Update your knowledge fast with this comprehensive one-stop source for system designers, installers, contractors, engineers, facility managers, inspectors, and AHJs. (Hardbound, 1005 pp., 2019)
We are now accepting nominations for the 2019 James M. Shannon Advocacy Medal, which recognizes outstanding advocacy efforts aimed at reducing losses associated with fire, electrical, or other hazards.
The advocacy medal honors an individual or group that shares the values of former NFPA President James Shannon. During his 12-year tenure as president, Shannon had an exceptional record of advocacy efforts tied to life safety issues. Under his leadership, NFPA considerably advanced its mission of fire safety, most notably by spearheading the Coalition for Fire-Safe Cigarettes and advocating for fire sprinklers in all new homes.

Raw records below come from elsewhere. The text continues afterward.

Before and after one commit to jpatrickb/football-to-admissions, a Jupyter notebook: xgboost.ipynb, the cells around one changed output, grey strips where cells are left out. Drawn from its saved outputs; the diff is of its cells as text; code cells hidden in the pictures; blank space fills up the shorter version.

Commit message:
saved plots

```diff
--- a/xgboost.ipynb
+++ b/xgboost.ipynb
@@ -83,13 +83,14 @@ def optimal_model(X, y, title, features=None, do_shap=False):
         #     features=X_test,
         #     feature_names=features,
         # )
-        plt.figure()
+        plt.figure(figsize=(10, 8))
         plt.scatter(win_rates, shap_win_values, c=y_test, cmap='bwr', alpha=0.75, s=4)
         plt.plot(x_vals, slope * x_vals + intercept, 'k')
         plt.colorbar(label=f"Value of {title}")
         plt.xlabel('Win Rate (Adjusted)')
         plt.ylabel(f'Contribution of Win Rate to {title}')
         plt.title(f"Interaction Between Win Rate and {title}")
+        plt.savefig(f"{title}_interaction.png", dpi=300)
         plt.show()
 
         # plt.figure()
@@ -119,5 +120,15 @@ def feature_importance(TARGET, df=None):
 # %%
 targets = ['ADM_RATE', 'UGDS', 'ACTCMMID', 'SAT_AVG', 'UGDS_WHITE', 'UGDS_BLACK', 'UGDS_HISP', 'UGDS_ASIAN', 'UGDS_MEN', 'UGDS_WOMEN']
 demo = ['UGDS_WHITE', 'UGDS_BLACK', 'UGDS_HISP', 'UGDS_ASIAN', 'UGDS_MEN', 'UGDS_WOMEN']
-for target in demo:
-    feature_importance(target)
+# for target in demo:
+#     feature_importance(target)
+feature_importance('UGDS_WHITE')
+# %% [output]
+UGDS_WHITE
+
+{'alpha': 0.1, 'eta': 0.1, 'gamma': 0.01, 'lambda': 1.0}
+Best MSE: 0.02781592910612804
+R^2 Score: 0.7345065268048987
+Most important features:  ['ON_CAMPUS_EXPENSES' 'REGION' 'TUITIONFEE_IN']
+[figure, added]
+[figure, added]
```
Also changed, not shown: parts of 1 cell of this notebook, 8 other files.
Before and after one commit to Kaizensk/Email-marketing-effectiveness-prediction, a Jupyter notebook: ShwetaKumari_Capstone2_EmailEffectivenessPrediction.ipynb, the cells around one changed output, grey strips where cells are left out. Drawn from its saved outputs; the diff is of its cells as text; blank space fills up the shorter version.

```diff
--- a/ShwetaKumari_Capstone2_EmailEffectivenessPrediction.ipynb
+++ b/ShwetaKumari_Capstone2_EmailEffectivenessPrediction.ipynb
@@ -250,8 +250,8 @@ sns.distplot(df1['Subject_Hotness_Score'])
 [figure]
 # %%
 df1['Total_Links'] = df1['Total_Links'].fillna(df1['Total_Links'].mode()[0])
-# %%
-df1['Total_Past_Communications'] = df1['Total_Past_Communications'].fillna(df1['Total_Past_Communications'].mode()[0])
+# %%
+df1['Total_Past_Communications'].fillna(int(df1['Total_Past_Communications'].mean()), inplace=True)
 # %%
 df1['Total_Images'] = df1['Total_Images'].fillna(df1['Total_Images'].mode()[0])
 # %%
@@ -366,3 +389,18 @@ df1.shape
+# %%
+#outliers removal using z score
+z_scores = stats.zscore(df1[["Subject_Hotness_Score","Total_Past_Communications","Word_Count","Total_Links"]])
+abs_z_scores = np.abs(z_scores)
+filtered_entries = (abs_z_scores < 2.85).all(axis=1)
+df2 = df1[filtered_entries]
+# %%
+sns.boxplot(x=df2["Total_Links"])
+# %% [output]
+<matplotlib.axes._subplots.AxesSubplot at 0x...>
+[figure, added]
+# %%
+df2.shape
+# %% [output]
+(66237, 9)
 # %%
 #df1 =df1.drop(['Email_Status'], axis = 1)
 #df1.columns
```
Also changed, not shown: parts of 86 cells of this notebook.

Nominees should also be involved in advocacy efforts that advance NFPA’s mission, take into account cost-effectiveness, and involve collaboration with NFPA and other organizations. Previous medal recipients include Jim Dalton, whose efforts supporting a career-long commitment to fire safety led to the passage of the Fire Sprinkler Incentive Act. Legislator Ann Jones received the medal in 2017 following her efforts leading to a nationwide requirement for home fire sprinklers in Wales.
Nominations are open to members of the fire service or any other person or group whose advocacy efforts meet the award’s criteria. The medal recipient will be honored at NFPA’s Conference & Expo in San Antonio, Texas, in June 2019. NFPA will cover the recipient’s travel and lodging.
This was an exposure fire set by burning the Baldwin Theater and office building adjacent. The fire attacked the building through unprotected window openings, damaging woodwork and furnishings in about 40 rooms. Fire was fought from inside the building with hose attached to inside standpipes, also from the outside by the city department.
The building was of reinforced concrete construction and had the windows been properly protected against such exposure, little damage would have resulted. The owner claimed damage to exposed building wall from intense heat. Loss claimed on building and contents estimated at $42,000 at the time.
On the afternoon of Sunday, January 4th in 1925, 1 patient died in fire at a private Boston hospital. The Scobey Hospital, located at 906-908 Beacon Street had been converted from two four-story residences into a hospital by cutting two doorways through the fire wall that separated them. Though there were fire doors installed, they were not automatic and were held open at the time of the fire.
It was just before one o’clock in the afternoon when the fire started. The apparent cause was from a short-circuit that ignited the lower limbs of a dismantled Christmas tree in a room near the foot of the main stairs. At the time of the incident, four women were in the process of taking down the tree in the front room on the first floor when the fire started. They attempted to use rugs to put the fire out… Unfortunately the tree was dry and the fire quickly spread to the window curtains and wooden trim before sweeping up the wooden stairway and into the adjoining building.
There were eighteen patients in the hospital at the time of the incident, two of them infants. All of the adult patients were “surgical cases” and required assistance in their escape from the building. “Those who were able to move crowded out on to the small balconies and endured the smoke pouring from the windows behind them until rescuers reached them.”
From NFPA Quarterly v. 18, no.4 (April 1925):
While there was much talk and many rumors surrounding the fire at the time, it distracted the public “from the real cause of the seriousness of the fire – the unsprinklered and combustible construction of the building, insufficiency of exits, and the fire door fastened open. The one loss of life was directly due to the open fire door on the third floor. The lack of exits imperiled the lives of patients and made necessary the ladder rescues.
The character of the interior, highly combustible, without proper protection of vertical openings, and the total lack of first-aid fire appliances or a sprinkler system in the parts of the building affected, left nothing to retard the progress of the fire.”